Web interface edit records:
BEGIN
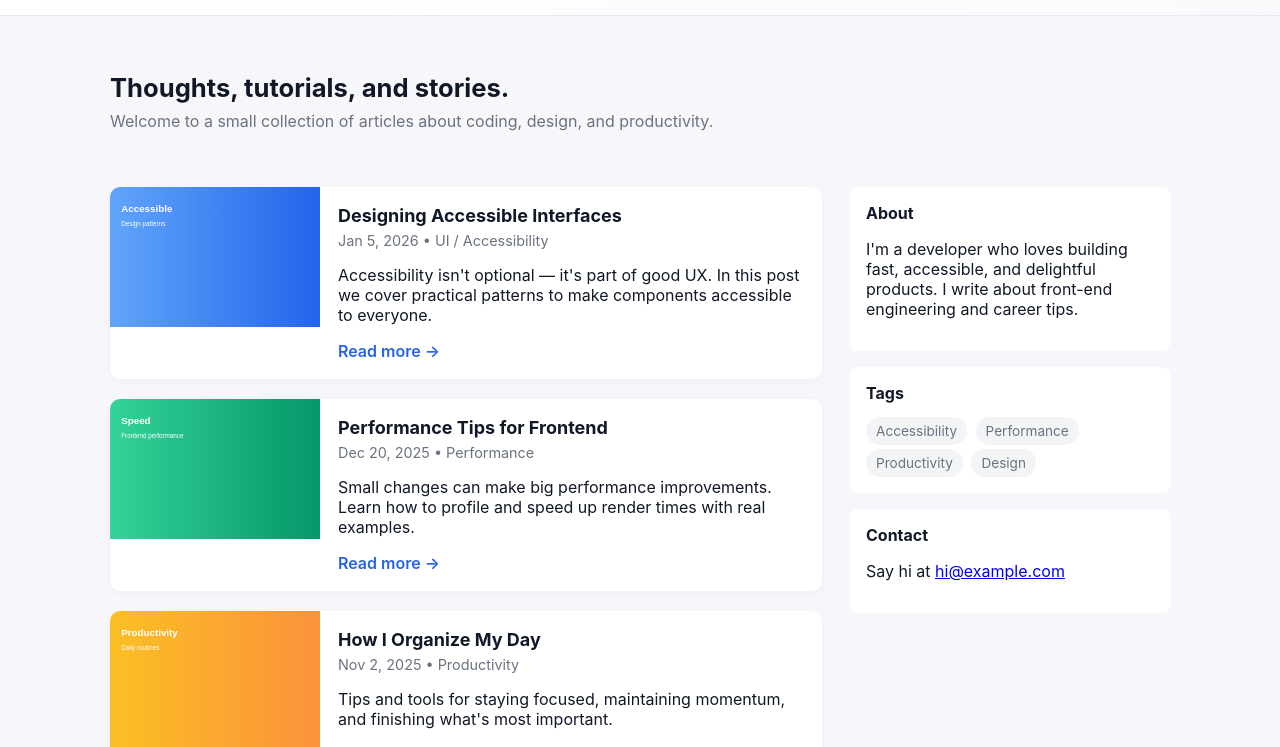
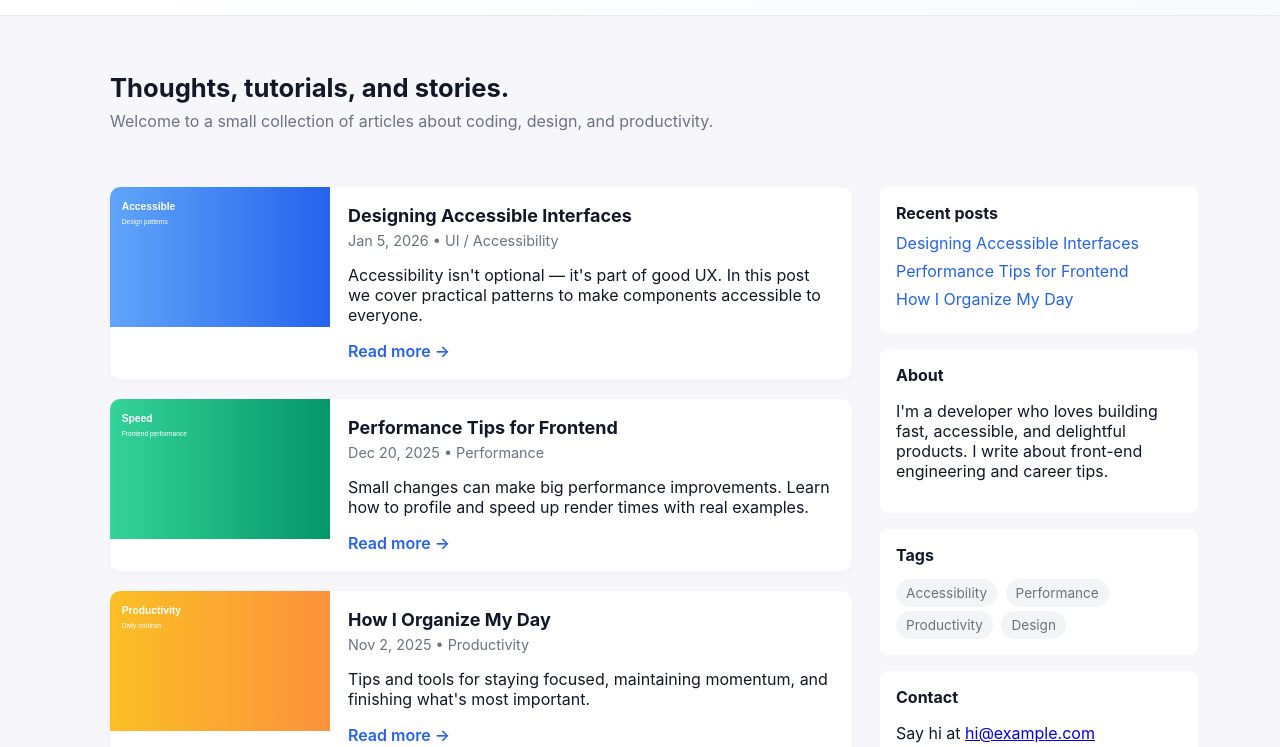
Before and after one commit to raileyreyes/T1IT0063_Reyes, a plain HTML site: page index.html in a window 1280 px wide. Shown: the part 45-792 px from the top of the page. Drawn offline with Linux system fonts and the light colour scheme.

Commit message:
chore: update styles; add skip link and recent posts

```diff
--- a/index.html
+++ b/index.html
@@ -8,18 +8,20 @@
     <link rel="stylesheet" href="styles.css" />
   </head>
   <body>
+    <a class="skip-link" href="#main-content">Skip to content</a>
+
     <header class="site-header">
       <div class="container header-inner">
         <h1 class="site-title">My Minimal Blog</h1>
         <nav class="main-nav" aria-label="Main navigation">
-          <a href="#">Home</a>
+          <a href="#" aria-current="page">Home</a>
           <a href="#about">About</a>
           <a href="#contact">Contact</a>
         </nav>
       </div>
     </header>
 
-    <main class="container">
+    <main id="main-content" class="container">
       <section class="hero">
         <h2>Thoughts, tutorials, and stories.</h2>
         <p>Welcome to a small collection of articles about coding, design, and productivity.</p>
@@ -59,6 +61,15 @@
         </section>
 
         <aside class="sidebar" aria-label="Sidebar">
+          <div class="widget">
+            <h4>Recent posts</h4>
+            <ul class="recent-posts">
+              <li><a href="#">Designing Accessible Interfaces</a></li>
+              <li><a href="#">Performance Tips for Frontend</a></li>
+              <li><a href="#">How I Organize My Day</a></li>
+            </ul>
+          </div>
+
           <div id="about" class="widget">
             <h4>About</h4>
             <p>I'm a developer who loves building fast, accessible, and delightful products. I write about front-end engineering and career tips.</p>
--- a/styles.css
+++ b/styles.css
@@ -1,3 +1,23 @@
+/* Skip link for keyboard users */
+.skip-link{
+  position:absolute;
+  left:-999px;
+  top:auto;
+  width:1px;
+  height:1px;
+  overflow:hidden;
+}
+.skip-link:focus{
+  left:1rem;
+  top:1rem;
+  width:auto;
+  height:auto;
+  background:var(--accent);
+  color:#fff;
+  padding:8px 12px;
+  border-radius:6px;
+  z-index:1000;
+}
 :root{
   --bg:#f7f7fb;
   --card:#ffffff;
@@ -8,8 +28,9 @@
   --container-padding:20px;
 }
 
+/* Base reset */
 *{box-sizing:border-box}
-html,body{height:100%;}
+html,body{height:100%}
 body{
   margin:0;
   font-family:Inter, system-ui, -apple-system, "Segoe UI", Roboto, "Helvetica Neue", Arial;
@@ -29,30 +50,54 @@ body{
 .hero h2{margin:0 0 8px 0;font-size:1.6rem}
 .hero p{margin:0;color:var(--muted)}
 
-.layout{display:grid;grid-template-columns:1fr 320px;gap:28px;padding:20px 0}
+/* Layout: mobile-first (stacked) */
+.layout{display:block;gap:28px;padding:20px 0}
 
+/* Posts list */
 .posts{display:flex;flex-direction:column;gap:20px}
-.post{display:flex;background:var(--card);border-radius:var(--radius);overflow:hidden;box-shadow:0 2px 6px rgba(16,24,40,0.04)}
-.post-image{width:220px;height:140px;object-fit:cover;display:block}
+
+/* Individual post */
+.post{
+  display:flex;
+  flex-direction:column; /* stack image and content on small screens */
+  background:var(--card);
+  border-radius:var(--radius);
+  overflow:hidden;
+  box-shadow:0 2px 6px rgba(16,24,40,0.04);
+}
+.post-image{width:100%;height:180px;object-fit:cover;display:block}
 .post-content{padding:18px}
 .post-title{margin:0 0 6px 0;font-size:1.125rem}
 .post-meta{margin:0 0 12px 0;color:var(--muted);font-size:0.9rem}
 .read-more{color:var(--accent);text-decoration:none;font-weight:600}
 
+/* Sidebar widgets */
 .sidebar .widget{background:var(--card);padding:16px;border-radius:8px;margin-bottom:16px}
 .widget h4{margin:0 0 10px 0}
 .tags a{display:inline-block;background:#f3f4f6;color:var(--muted);padding:6px 10px;border-radius:999px;margin:4px 4px 0 0;font-size:0.85rem;text-decoration:none}
+.recent-posts{list-style:none;padding:0;margin:0}
+.recent-posts li{margin:8px 0}
+.recent-posts a{text-decoration:none;color:var(--accent)}
 
+/* Footer */
 .site-footer{border-top:1px solid #e6e9ef;padding:18px 0;margin-top:34px}
 .site-footer p{margin:0;color:var(--muted);font-size:0.95rem}
 
-/* Responsive */
-@media (max-width:900px){
-	.layout{grid-template-columns:1fr;}
-	.post{flex-direction:column}
-	.post-image{width:100%;height:180px}
+/* Desktop layout: side-by-side at 768px and wider (70% / 30%) */
+@media (min-width:768px){
+  .layout{
+    display:grid;
+    grid-template-columns: 70% 30%;
+    gap:28px;
+    align-items:start;
   }
 
+  /* Make posts display with image left and content right on wider screens */
+  .post{flex-direction:row}
+  .post-image{width:220px;height:140px;flex-shrink:0}
+}
+
+/* Dark mode (optional) */
 @media (prefers-color-scheme:dark){
   :root{--bg:#0b1220;--card:#071125;color:#e6eef8;--muted:#9fb0d6}
   .main-nav a{color:#9fb0d6}
```
Lines whose indentation alone changed are shown as unchanged.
END
[Goal of the exercise]: The data above is to be printed exactly, all of it, except for the pictures.

[Output below]:
Before and after one commit to raileyreyes/T1IT0063_Reyes, a plain HTML site: page index.html in a window 1280 px wide. Shown: the part 45-792 px from the top of the page. Drawn offline with Linux system fonts and the light colour scheme.

Commit message:
chore: update styles; add skip link and recent posts

```diff
--- a/index.html
+++ b/index.html
@@ -8,18 +8,20 @@
     <link rel="stylesheet" href="styles.css" />
   </head>
   <body>
+    <a class="skip-link" href="#main-content">Skip to content</a>
+
     <header class="site-header">
       <div class="container header-inner">
         <h1 class="site-title">My Minimal Blog</h1>
         <nav class="main-nav" aria-label="Main navigation">
-          <a href="#">Home</a>
+          <a href="#" aria-current="page">Home</a>
           <a href="#about">About</a>
           <a href="#contact">Contact</a>
         </nav>
       </div>
     </header>
 
-    <main class="container">
+    <main id="main-content" class="container">
       <section class="hero">
         <h2>Thoughts, tutorials, and stories.</h2>
         <p>Welcome to a small collection of articles about coding, design, and productivity.</p>
@@ -59,6 +61,15 @@
         </section>
 
         <aside class="sidebar" aria-label="Sidebar">
+          <div class="widget">
+            <h4>Recent posts</h4>
+            <ul class="recent-posts">
+              <li><a href="#">Designing Accessible Interfaces</a></li>
+              <li><a href="#">Performance Tips for Frontend</a></li>
+              <li><a href="#">How I Organize My Day</a></li>
+            </ul>
+          </div>
+
           <div id="about" class="widget">
             <h4>About</h4>
             <p>I'm a developer who loves building fast, accessible, and delightful products. I write about front-end engineering and career tips.</p>
--- a/styles.css
+++ b/styles.css
@@ -1,3 +1,23 @@
+/* Skip link for keyboard users */
+.skip-link{
+  position:absolute;
+  left:-999px;
+  top:auto;
+  width:1px;
+  height:1px;
+  overflow:hidden;
+}
+.skip-link:focus{
+  left:1rem;
+  top:1rem;
+  width:auto;
+  height:auto;
+  background:var(--accent);
+  color:#fff;
+  padding:8px 12px;
+  border-radius:6px;
+  z-index:1000;
+}
 :root{
   --bg:#f7f7fb;
   --card:#ffffff;
@@ -8,8 +28,9 @@
   --container-padding:20px;
 }
 
+/* Base reset */
 *{box-sizing:border-box}
-html,body{height:100%;}
+html,body{height:100%}
 body{
   margin:0;
   font-family:Inter, system-ui, -apple-system, "Segoe UI", Roboto, "Helvetica Neue", Arial;
@@ -29,30 +50,54 @@ body{
 .hero h2{margin:0 0 8px 0;font-size:1.6rem}
 .hero p{margin:0;color:var(--muted)}
 
-.layout{display:grid;grid-template-columns:1fr 320px;gap:28px;padding:20px 0}
+/* Layout: mobile-first (stacked) */
+.layout{display:block;gap:28px;padding:20px 0}
 
+/* Posts list */
 .posts{display:flex;flex-direction:column;gap:20px}
-.post{display:flex;background:var(--card);border-radius:var(--radius);overflow:hidden;box-shadow:0 2px 6px rgba(16,24,40,0.04)}
-.post-image{width:220px;height:140px;object-fit:cover;display:block}
+
+/* Individual post */
+.post{
+  display:flex;
+  flex-direction:column; /* stack image and content on small screens */
+  background:var(--card);
+  border-radius:var(--radius);
+  overflow:hidden;
+  box-shadow:0 2px 6px rgba(16,24,40,0.04);
+}
+.post-image{width:100%;height:180px;object-fit:cover;display:block}
 .post-content{padding:18px}
 .post-title{margin:0 0 6px 0;font-size:1.125rem}
 .post-meta{margin:0 0 12px 0;color:var(--muted);font-size:0.9rem}
 .read-more{color:var(--accent);text-decoration:none;font-weight:600}
 
+/* Sidebar widgets */
 .sidebar .widget{background:var(--card);padding:16px;border-radius:8px;margin-bottom:16px}
 .widget h4{margin:0 0 10px 0}
 .tags a{display:inline-block;background:#f3f4f6;color:var(--muted);padding:6px 10px;border-radius:999px;margin:4px 4px 0 0;font-size:0.85rem;text-decoration:none}
+.recent-posts{list-style:none;padding:0;margin:0}
+.recent-posts li{margin:8px 0}
+.recent-posts a{text-decoration:none;color:var(--accent)}
 
+/* Footer */
 .site-footer{border-top:1px solid #e6e9ef;padding:18px 0;margin-top:34px}
 .site-footer p{margin:0;color:var(--muted);font-size:0.95rem}
 
-/* Responsive */
-@media (max-width:900px){
-	.layout{grid-template-columns:1fr;}
-	.post{flex-direction:column}
-	.post-image{width:100%;height:180px}
+/* Desktop layout: side-by-side at 768px and wider (70% / 30%) */
+@media (min-width:768px){
+  .layout{
+    display:grid;
+    grid-template-columns: 70% 30%;
+    gap:28px;
+    align-items:start;
   }
 
+  /* Make posts display with image left and content right on wider screens */
+  .post{flex-direction:row}
+  .post-image{width:220px;height:140px;flex-shrink:0}
+}
+
+/* Dark mode (optional) */
 @media (prefers-color-scheme:dark){
   :root{--bg:#0b1220;--card:#071125;color:#e6eef8;--muted:#9fb0d6}
   .main-nav a{color:#9fb0d6}
```
Lines whose indentation alone changed are shown as unchanged.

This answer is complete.